*Nitty details*  The web-hosting provider has blocked all access to the WordPress Login page resulting in no access.  The fix to this is to edit the .htaccess file and they restructured their “App Services” for security reasons and I can no longer find the other websites I’ve installed.  This has left me unable to alter or change the access for the other sites effectively locking me, and the users out unless they were already logged in.

Redoing stuff

I’m playing around under the hood.  I’ve got things hooked up so there a new Facebook page.  The blog will be pushing updates there.

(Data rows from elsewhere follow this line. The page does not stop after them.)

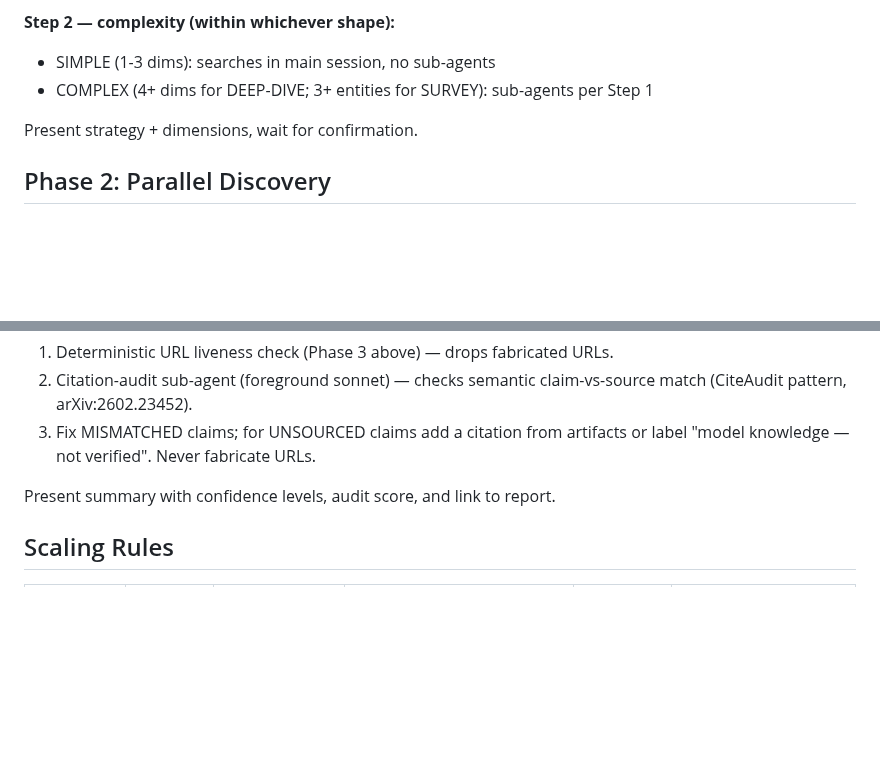
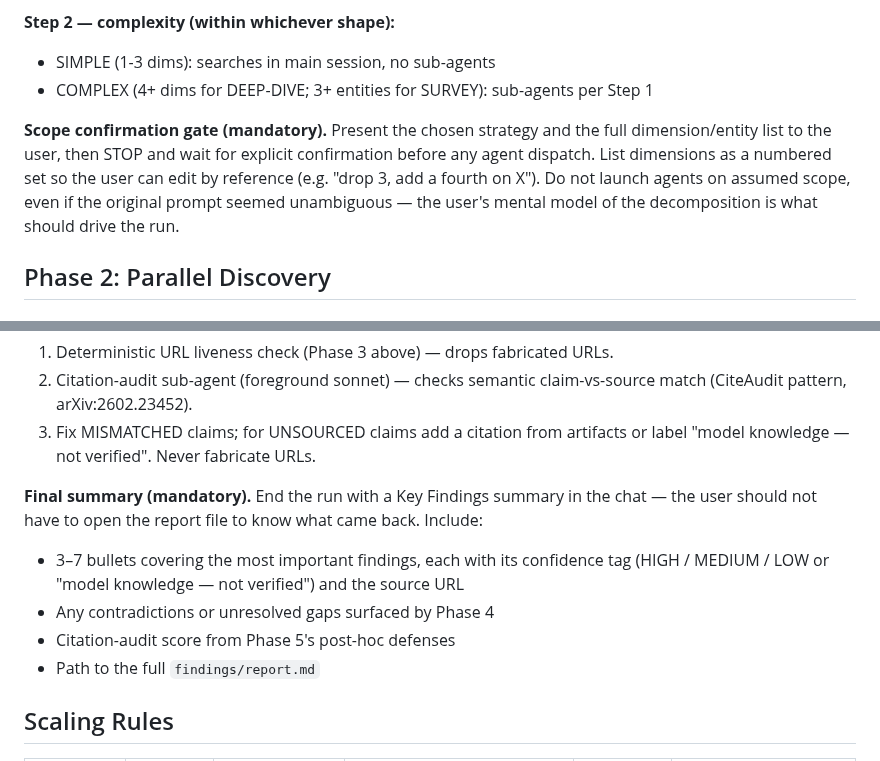
Before and after one commit to dppdppd/rpm, a Markdown page: skills/deep-research/SKILL.md, 2 parts joined by grey strips. Drawn GitHub-style; blank space fills up the shorter version.

Commit message:
rpm: deep-research — mandatory scope + summary gates
Two soft hints become hard requirements:

- Phase 1 ends with a "Scope confirmation gate (mandatory)": present
  numbered dimensions/entities + chosen strategy, then STOP and wait
  for explicit user confirmation before dispatching agents. Closes a
  failure mode where the orchestrator launched parallel agents on
  assumed scope that drifted from what the user wanted.

- Phase 5 ends with a "Final summary (mandatory)": Key Findings
  summary in chat, not just a path to the report file. 3–7 bullets
  with confidence tags + source URLs, contradictions/gaps from
  Phase 4, citation-audit score, link to report. Closes a failure
  mode where runs ended with just "report saved at <path>".

Mirrored in plugin/ source-of-truth, codex/ hand-tuned port, and the
standalone ~/.claude/commands/deep-research.md (outside repo). New
memory feedback_deep_research_gates.md indexes both rules.

Co-Authored-By: Claude Opus 4.7 (1M context) <noreply@anthropic.com>

```diff
--- a/skills/deep-research/SKILL.md
+++ b/skills/deep-research/SKILL.md
@@ -74,7 +74,13 @@ docs/rpm/research/<topic-slug>/
 - SIMPLE (1-3 dims): searches in main session, no sub-agents
 - COMPLEX (4+ dims for DEEP-DIVE; 3+ entities for SURVEY): sub-agents per Step 1
 
-Present strategy + dimensions, wait for confirmation.
+**Scope confirmation gate (mandatory).** Present the chosen strategy
+and the full dimension/entity list to the user, then STOP and wait
+for explicit confirmation before any agent dispatch. List dimensions
+as a numbered set so the user can edit by reference (e.g. "drop 3,
+add a fourth on X"). Do not launch agents on assumed scope, even if
+the original prompt seemed unambiguous — the user's mental model of
+the decomposition is what should drive the run.
 
 ## Phase 2: Parallel Discovery
 
@@ -168,7 +174,15 @@ Write `$TOPIC/findings/report.md`.
 2. Citation-audit sub-agent (foreground sonnet) — checks semantic claim-vs-source match (CiteAudit pattern, arXiv:2602.23452).
 3. Fix MISMATCHED claims; for UNSOURCED claims add a citation from artifacts or label "model knowledge — not verified". Never fabricate URLs.
 
-Present summary with confidence levels, audit score, and link to report.
+**Final summary (mandatory).** End the run with a Key Findings
+summary in the chat — the user should not have to open the report
+file to know what came back. Include:
+- 3–7 bullets covering the most important findings, each with its
+  confidence tag (HIGH / MEDIUM / LOW or "model knowledge — not
+  verified") and the source URL
+- Any contradictions or unresolved gaps surfaced by Phase 4
+- Citation-audit score from Phase 5's post-hoc defenses
+- Path to the full `findings/report.md`
 
 ## Scaling Rules
 
```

For some reason though some odd stuff started happening within the past couple of days and scheduled posts aren’t posting.  I’ve tried the few things I can find recommended online but I’m not sure exactly what’s going on.  I found a plugin that causes the post to go up correctly, but the last post didn’t get pushed to “The Facebooks”.

So I’m going to be beating on things with a  wrench for a bit trying to figure out what’s going on.  If something seems odd for the next bit, it’s just me trying to figure out how to fix whatever’s broke.  So here’s a random picture!


Smart Guns–An Engineers Perspective

So yesterday the “smart gun” meme was fluttering everywhere.  A long debate ensued on twitter.



So I made a couple of comments and it seems that people have no clue how innovation works or how engineering works.  This isn’t surprising because these are the same people who think Steve Jobs just magically gave birth to the iPad and iPhone.  Remember these are the same people who came up with ideas like this.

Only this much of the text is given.